The life of a hound in Hollywood -- Why it's not much different for four-legged film stars in tinseltown

By Erica Kornberg
Updated April 08, 1994 at 04:00 AM EDT

Instead of having their own measly days, dogs have long enjoyed a hairy, wet- nosed cachet in Hollywood. Take four-legged film stars Lassie and Benji. And aren’t ”son of a bitch” and ”dog-eat-dog” mainstays of Tinseltown talk? But there’s always been something missing…. the tail-all, burn-your-doghouse memoir of a Hollywood hound-until now.

It should have been called: You’ll Never Eat Alpo in This Town Again. Still, Adios, Hollywood: My Story, By Dick, Dog of Oaxaca, as told to Rose Leiman Goldemberg, is pound for pound a satisfying, dog’s-eye view of being furry and famous in La-La Land.

This shaggy-dog story begins with a classic Hollywood discovery. But Dick (ne Umberto) is noticed not at the counter at Schwab’s, but under a table at a Mexican cafe, waiting for falling food scraps. Soon a starlet named Wanda whisks him away to L.A., where he embarks on his canine career.

Thanks to dogged persistence, Dick lands roles in Twin Dicks, a separated-at- whelping Western, and Dog of God, a never-completed religious epic. He also acquires an entourage, and a voice coach to undo his Mexican accent.
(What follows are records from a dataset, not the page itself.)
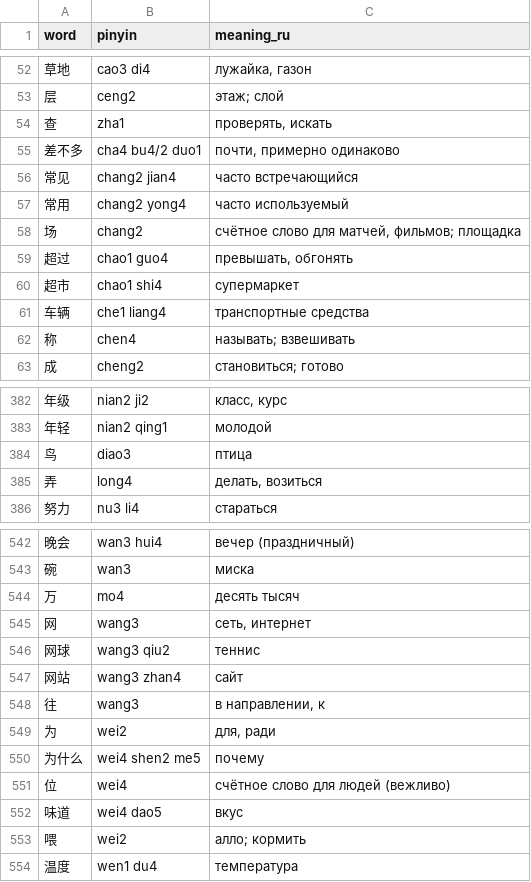
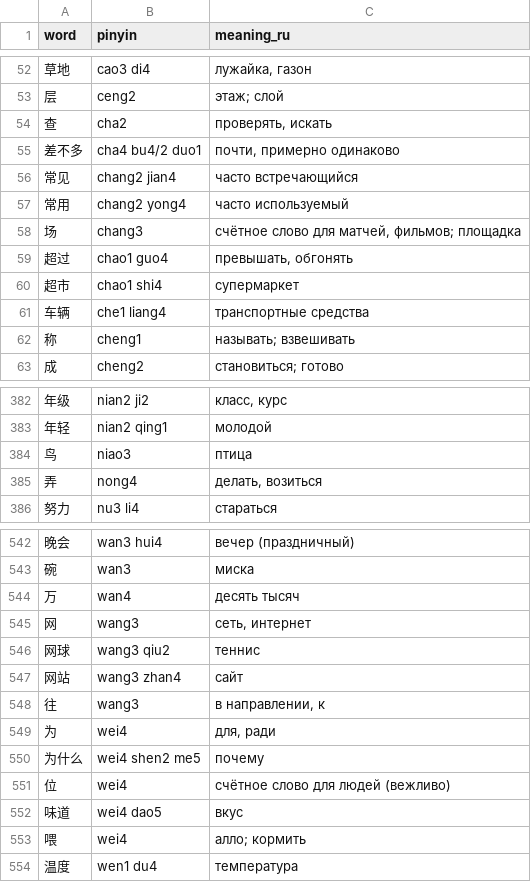
Before and after one commit to akamekiller/cherta, a TSV file: data/hsk3-2.tsv, drawn as a sheet; only a part is shown, gaps mark what is left out; the diff covers the shown part only.

```diff
--- a/data/hsk3-2.tsv
+++ b/data/hsk3-2.tsv
@@ -53,3 +53,3 @@ word	pinyin	meaning_ru
 层	ceng2	этаж; слой
-查	zha1	проверять, искать
+查	cha2	проверять, искать
 差不多	cha4 bu4/2 duo1	почти, примерно одинаково
@@ -57,3 +57,3 @@ word	pinyin	meaning_ru
 常用	chang2 yong4	часто используемый
-场	chang2	счётное слово для матчей, фильмов; площадка
+场	chang3	счётное слово для матчей, фильмов; площадка
 超过	chao1 guo4	превышать, обгонять
@@ -61,3 +61,3 @@ word	pinyin	meaning_ru
 车辆	che1 liang4	транспортные средства
-称	chen4	называть; взвешивать
+称	cheng1	называть; взвешивать
 成	cheng2	становиться; готово
@@ -383,4 +383,4 @@ word	pinyin	meaning_ru
 年轻	nian2 qing1	молодой
-鸟	diao3	птица
-弄	long4	делать, возиться
+鸟	niao3	птица
+弄	nong4	делать, возиться
 努力	nu3 li4	стараться
@@ -543,3 +543,3 @@ word	pinyin	meaning_ru
 碗	wan3	миска
-万	mo4	десять тысяч
+万	wan4	десять тысяч
 网	wang3	сеть, интернет
@@ -548,3 +548,3 @@ word	pinyin	meaning_ru
 往	wang3	в направлении, к
-为	wei2	для, ради
+为	wei4	для, ради
 为什么	wei4 shen2 me5	почему
@@ -552,3 +552,3 @@ word	pinyin	meaning_ru
 味道	wei4 dao5	вкус
-喂	wei2	алло; кормить
+喂	wei4	алло; кормить
 温度	wen1 du4	температура
```
Also changed, not shown: 21 edited cells elsewhere in this file, data/hsk3-1.tsv, data/hsk3-3.tsv, 21 other files.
But how easily a stray goes astray-especially if he’s top dog in Hollywood! After losing Wanda to a human mate, Dick loses his leash, uh, lease on life. He becomes difficult to work with, engages in random couplings with bitches, and nearly killing his understudy-all the while passing unpleasant ”fartitos” all over town. Moral of the story? Whether you’re human or not, showbiz really is a dog’s life.